-- Required work --
Your output must reproduce all the records below precisely and contain no pictures.

-- Material to process --
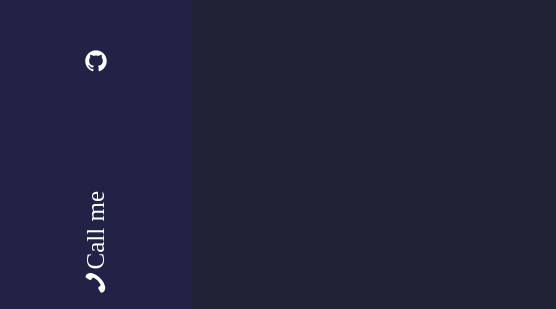
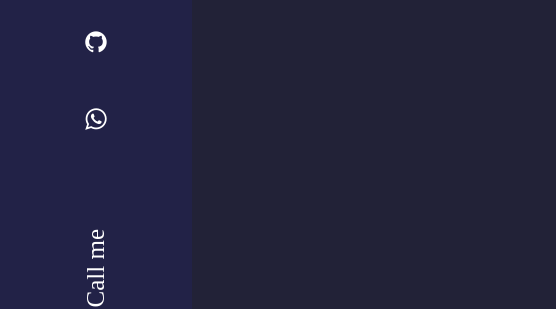
Before and after one commit to wangaevans/My-First-Ever-Portfolio, a plain HTML site: page index.html in a window 1280 px wide. Shown: the part 251-560 px from the top of the page, 0-556 px from the left. Drawn offline with Linux system fonts and the light colour scheme.

Commit message:
Update index.html

```diff
--- a/index.html
+++ b/index.html
@@ -21,6 +21,8 @@
        <a href="https://twitter.com/wangacodes"><i class="fa fa-twitter"></i></a>
        <a href="https://instagram.com/ww_evans"><i class="fa fa-instagram"></i></a>
        <a href="https://github.com/evanscoder"> <i class="fa fa-github"></i></a>
+       <a href="https://wa.me/[+254706344456]"> <i class="fa fa-whatsapp"></i></a>
+
 
       </div>
       <div class="phone">
```
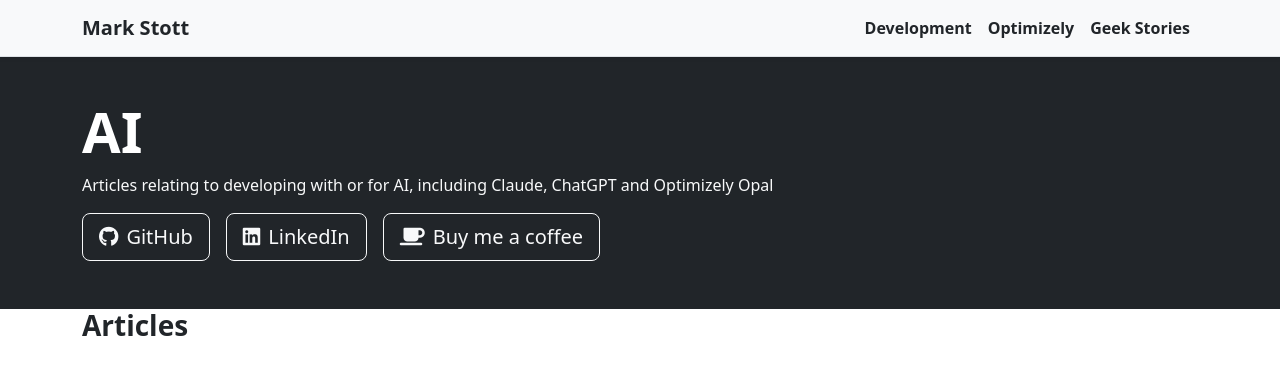
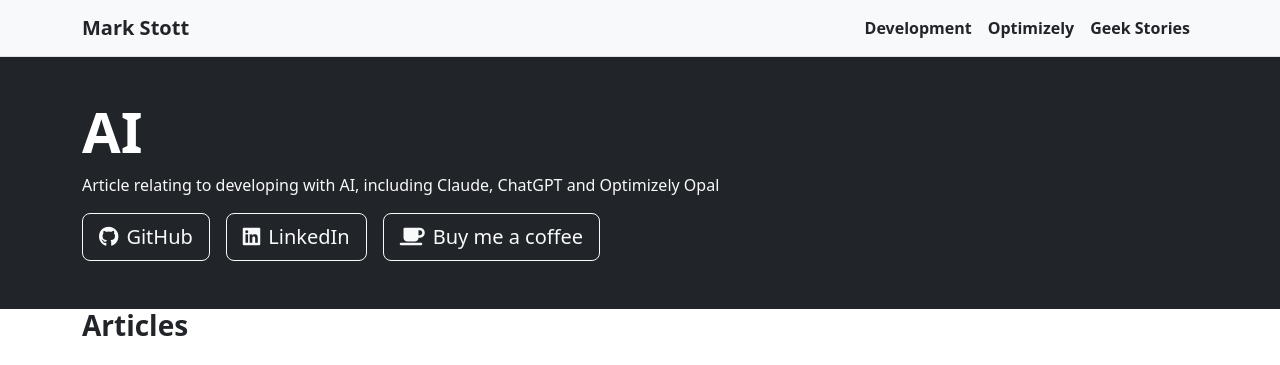
Before and after one commit to GeekInTheNorth/GeekInTheNorth.github.io, a Jekyll site: the page built from Ai.md, in a window 1280 px wide and 1384 px high. Shown: the top 365 px of the window. Built offline with Jekyll 4.4.1, drawn with Linux system fonts in a browser that asks for light colours.

Commit message:
Revert "Update meta description for the AI listing page"
This reverts commit e23b3e6251f6597042ec681b99737fd7472877e1.

```diff
--- a/Ai.md
+++ b/Ai.md
@@ -1,7 +1,7 @@
 ---
 layout: articlelist
 title: "AI"
-description: "Articles relating to developing with or for AI, including Claude, ChatGPT and Optimizely Opal"
+description: "Article relating to developing with AI, including Claude, ChatGPT and Optimizely Opal"
 permalink: "/article/list/ai"
 category: "AI"
 ---
```
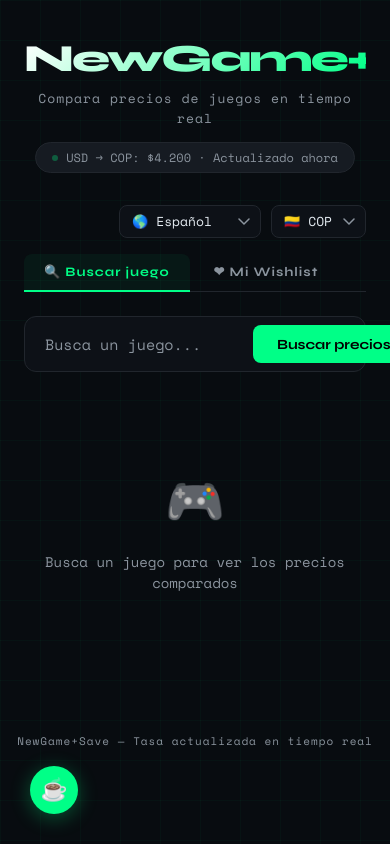
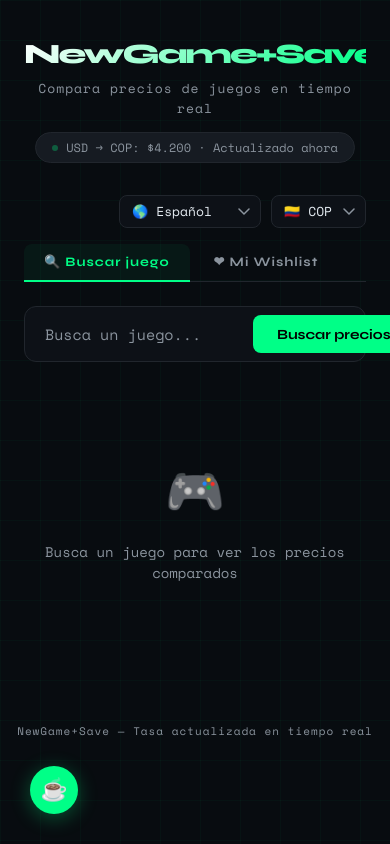
Before and after one commit to AvenBeater/newgamesave, a Flask app: page / in a window 390 px wide; the page is wider, and only the part inside the window is pictured. Run offline with Flask 2, Linux system fonts and the light colour scheme; data that the repository does not hold is empty; parts of the project's set-up code (start-up, migrations or seed data) failed here and were passed over; some libraries are stand-ins or nearby versions.

Commit message:
Fix mobile blank screen + responsive h1 sizing
Mobile blank-screen-on-refresh bug:
The two main content panes (#pane-search, #pane-wishlist) used
'animation: fadeUp .3s ease both', whose 'from' state is opacity:0.
The 'both' fill-mode applies that opacity:0 BEFORE the animation
starts. If the animation never fires (mobile sim paint suppression,
prefers-reduced-motion at OS level, GPU compositor stalls), the panes
stay invisible forever — exactly the 'blank until I resize the
canvas' symptom, where any reflow finally triggers the animation.
Replaced with a transform-only paneSlideIn keyframe so opacity is
never manipulated on these critical containers, and added a global
prefers-reduced-motion block as defense-in-depth.

H1 responsive sizing:
'NewGame+Save' is 12 chars in Syne 800 with -2px letterspacing.
Old clamp(2.4rem, 7vw, 70px) had a min of 38.4px, which overflows
the 272px usable width on a 320px viewport. New clamp(1.75rem,
6.5vw, 70px) caps at 28px on small mobile (Material 3 Headline
Medium token, fits comfortably) and scales smoothly to the user's
70px desktop ceiling.

```diff
--- a/static/style.css
+++ b/static/style.css
@@ -4,7 +4,7 @@ body{background:var(--bg);color:var(--text);font-family:'Space Mono',monospace;m
 body::before{content:'';position:fixed;inset:0;background-image:linear-gradient(rgba(0,255,135,0.03) 1px,transparent 1px),linear-gradient(90deg,rgba(0,255,135,0.03) 1px,transparent 1px);background-size:40px 40px;pointer-events:none;z-index:0;}
 .container{max-width:1100px;margin:0 auto;padding:40px 24px;position:relative;z-index:1;}
 header{margin-bottom:32px;text-align:center;}
-h1{font-family:'Syne',sans-serif;font-size:clamp(2.4rem,7vw,70px);font-weight:800;line-height:1;letter-spacing:-2px;background:linear-gradient(135deg,#fff 0%,var(--accent) 100%);-webkit-background-clip:text;-webkit-text-fill-color:transparent;background-clip:text;margin-bottom:10px;transition:filter .3s ease;}
+h1{font-family:'Syne',sans-serif;font-size:clamp(1.75rem,6.5vw,70px);font-weight:800;line-height:1;letter-spacing:-2px;background:linear-gradient(135deg,#fff 0%,var(--accent) 100%);-webkit-background-clip:text;-webkit-text-fill-color:transparent;background-clip:text;margin-bottom:10px;transition:filter .3s ease;}
 h1:hover{filter:drop-shadow(0 0 20px rgba(0,255,135,.3));}
 .subtitle{color:var(--muted);font-size:13px;letter-spacing:1px;}
 .rate-badge{display:inline-flex;align-items:center;gap:8px;margin-top:14px;background:var(--surface2);border:1px solid var(--border);border-radius:100px;padding:6px 16px;font-size:12px;color:var(--muted);}
@@ -135,7 +135,12 @@ footer{text-align:center;padding:40px 0 20px;color:var(--muted);font-size:11px;l
 .tab{background:none;border:none;border-bottom:2px solid transparent;color:var(--muted);font-family:'Syne',sans-serif;font-size:13px;font-weight:700;letter-spacing:1px;padding:10px 20px;cursor:pointer;transition:all .2s;margin-bottom:-1px;border-radius:8px 8px 0 0;}
 .tab:hover{color:var(--text);background:var(--surface);}
 .tab.active{color:var(--accent);border-bottom-color:var(--accent);background:rgba(0,255,135,.05);}
-#pane-search,#pane-wishlist{animation:fadeUp .3s ease both;}
+@keyframes paneSlideIn{from{transform:translateY(16px)}to{transform:translateY(0)}}
+#pane-search,#pane-wishlist{animation:paneSlideIn .3s ease;}
+@media (prefers-reduced-motion:reduce){
+  *,*::before,*::after{animation-duration:.01ms!important;animation-iteration-count:1!important;transition-duration:.01ms!important;}
+  #pane-search,#pane-wishlist{animation:none;transform:none;}
+}
 
 /* ── WISHLIST HINT ────────────────────────────────────── */
 .wl-hint{font-size:11px;color:var(--muted);margin-top:8px;padding:0 4px;}
```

-- Answer space --
Before and after one commit to wangaevans/My-First-Ever-Portfolio, a plain HTML site: page index.html in a window 1280 px wide. Shown: the part 251-560 px from the top of the page, 0-556 px from the left. Drawn offline with Linux system fonts and the light colour scheme.

Commit message:
Update index.html

```diff
--- a/index.html
+++ b/index.html
@@ -21,6 +21,8 @@
        <a href="https://twitter.com/wangacodes"><i class="fa fa-twitter"></i></a>
        <a href="https://instagram.com/ww_evans"><i class="fa fa-instagram"></i></a>
        <a href="https://github.com/evanscoder"> <i class="fa fa-github"></i></a>
+       <a href="https://wa.me/[+254706344456]"> <i class="fa fa-whatsapp"></i></a>
+
 
       </div>
       <div class="phone">
```
Before and after one commit to GeekInTheNorth/GeekInTheNorth.github.io, a Jekyll site: the page built from Ai.md, in a window 1280 px wide and 1384 px high. Shown: the top 365 px of the window. Built offline with Jekyll 4.4.1, drawn with Linux system fonts in a browser that asks for light colours.

Commit message:
Revert "Update meta description for the AI listing page"
This reverts commit e23b3e6251f6597042ec681b99737fd7472877e1.

```diff
--- a/Ai.md
+++ b/Ai.md
@@ -1,7 +1,7 @@
 ---
 layout: articlelist
 title: "AI"
-description: "Articles relating to developing with or for AI, including Claude, ChatGPT and Optimizely Opal"
+description: "Article relating to developing with AI, including Claude, ChatGPT and Optimizely Opal"
 permalink: "/article/list/ai"
 category: "AI"
 ---
```
Before and after one commit to AvenBeater/newgamesave, a Flask app: page / in a window 390 px wide; the page is wider, and only the part inside the window is pictured. Run offline with Flask 2, Linux system fonts and the light colour scheme; data that the repository does not hold is empty; parts of the project's set-up code (start-up, migrations or seed data) failed here and were passed over; some libraries are stand-ins or nearby versions.

Commit message:
Fix mobile blank screen + responsive h1 sizing
Mobile blank-screen-on-refresh bug:
The two main content panes (#pane-search, #pane-wishlist) used
'animation: fadeUp .3s ease both', whose 'from' state is opacity:0.
The 'both' fill-mode applies that opacity:0 BEFORE the animation
starts. If the animation never fires (mobile sim paint suppression,
prefers-reduced-motion at OS level, GPU compositor stalls), the panes
stay invisible forever — exactly the 'blank until I resize the
canvas' symptom, where any reflow finally triggers the animation.
Replaced with a transform-only paneSlideIn keyframe so opacity is
never manipulated on these critical containers, and added a global
prefers-reduced-motion block as defense-in-depth.

H1 responsive sizing:
'NewGame+Save' is 12 chars in Syne 800 with -2px letterspacing.
Old clamp(2.4rem, 7vw, 70px) had a min of 38.4px, which overflows
the 272px usable width on a 320px viewport. New clamp(1.75rem,
6.5vw, 70px) caps at 28px on small mobile (Material 3 Headline
Medium token, fits comfortably) and scales smoothly to the user's
70px desktop ceiling.

```diff
--- a/static/style.css
+++ b/static/style.css
@@ -4,7 +4,7 @@ body{background:var(--bg);color:var(--text);font-family:'Space Mono',monospace;m
 body::before{content:'';position:fixed;inset:0;background-image:linear-gradient(rgba(0,255,135,0.03) 1px,transparent 1px),linear-gradient(90deg,rgba(0,255,135,0.03) 1px,transparent 1px);background-size:40px 40px;pointer-events:none;z-index:0;}
 .container{max-width:1100px;margin:0 auto;padding:40px 24px;position:relative;z-index:1;}
 header{margin-bottom:32px;text-align:center;}
-h1{font-family:'Syne',sans-serif;font-size:clamp(2.4rem,7vw,70px);font-weight:800;line-height:1;letter-spacing:-2px;background:linear-gradient(135deg,#fff 0%,var(--accent) 100%);-webkit-background-clip:text;-webkit-text-fill-color:transparent;background-clip:text;margin-bottom:10px;transition:filter .3s ease;}
+h1{font-family:'Syne',sans-serif;font-size:clamp(1.75rem,6.5vw,70px);font-weight:800;line-height:1;letter-spacing:-2px;background:linear-gradient(135deg,#fff 0%,var(--accent) 100%);-webkit-background-clip:text;-webkit-text-fill-color:transparent;background-clip:text;margin-bottom:10px;transition:filter .3s ease;}
 h1:hover{filter:drop-shadow(0 0 20px rgba(0,255,135,.3));}
 .subtitle{color:var(--muted);font-size:13px;letter-spacing:1px;}
 .rate-badge{display:inline-flex;align-items:center;gap:8px;margin-top:14px;background:var(--surface2);border:1px solid var(--border);border-radius:100px;padding:6px 16px;font-size:12px;color:var(--muted);}
@@ -135,7 +135,12 @@ footer{text-align:center;padding:40px 0 20px;color:var(--muted);font-size:11px;l
 .tab{background:none;border:none;border-bottom:2px solid transparent;color:var(--muted);font-family:'Syne',sans-serif;font-size:13px;font-weight:700;letter-spacing:1px;padding:10px 20px;cursor:pointer;transition:all .2s;margin-bottom:-1px;border-radius:8px 8px 0 0;}
 .tab:hover{color:var(--text);background:var(--surface);}
 .tab.active{color:var(--accent);border-bottom-color:var(--accent);background:rgba(0,255,135,.05);}
-#pane-search,#pane-wishlist{animation:fadeUp .3s ease both;}
+@keyframes paneSlideIn{from{transform:translateY(16px)}to{transform:translateY(0)}}
+#pane-search,#pane-wishlist{animation:paneSlideIn .3s ease;}
+@media (prefers-reduced-motion:reduce){
+  *,*::before,*::after{animation-duration:.01ms!important;animation-iteration-count:1!important;transition-duration:.01ms!important;}
+  #pane-search,#pane-wishlist{animation:none;transform:none;}
+}
 
 /* ── WISHLIST HINT ────────────────────────────────────── */
 .wl-hint{font-size:11px;color:var(--muted);margin-top:8px;padding:0 4px;}
```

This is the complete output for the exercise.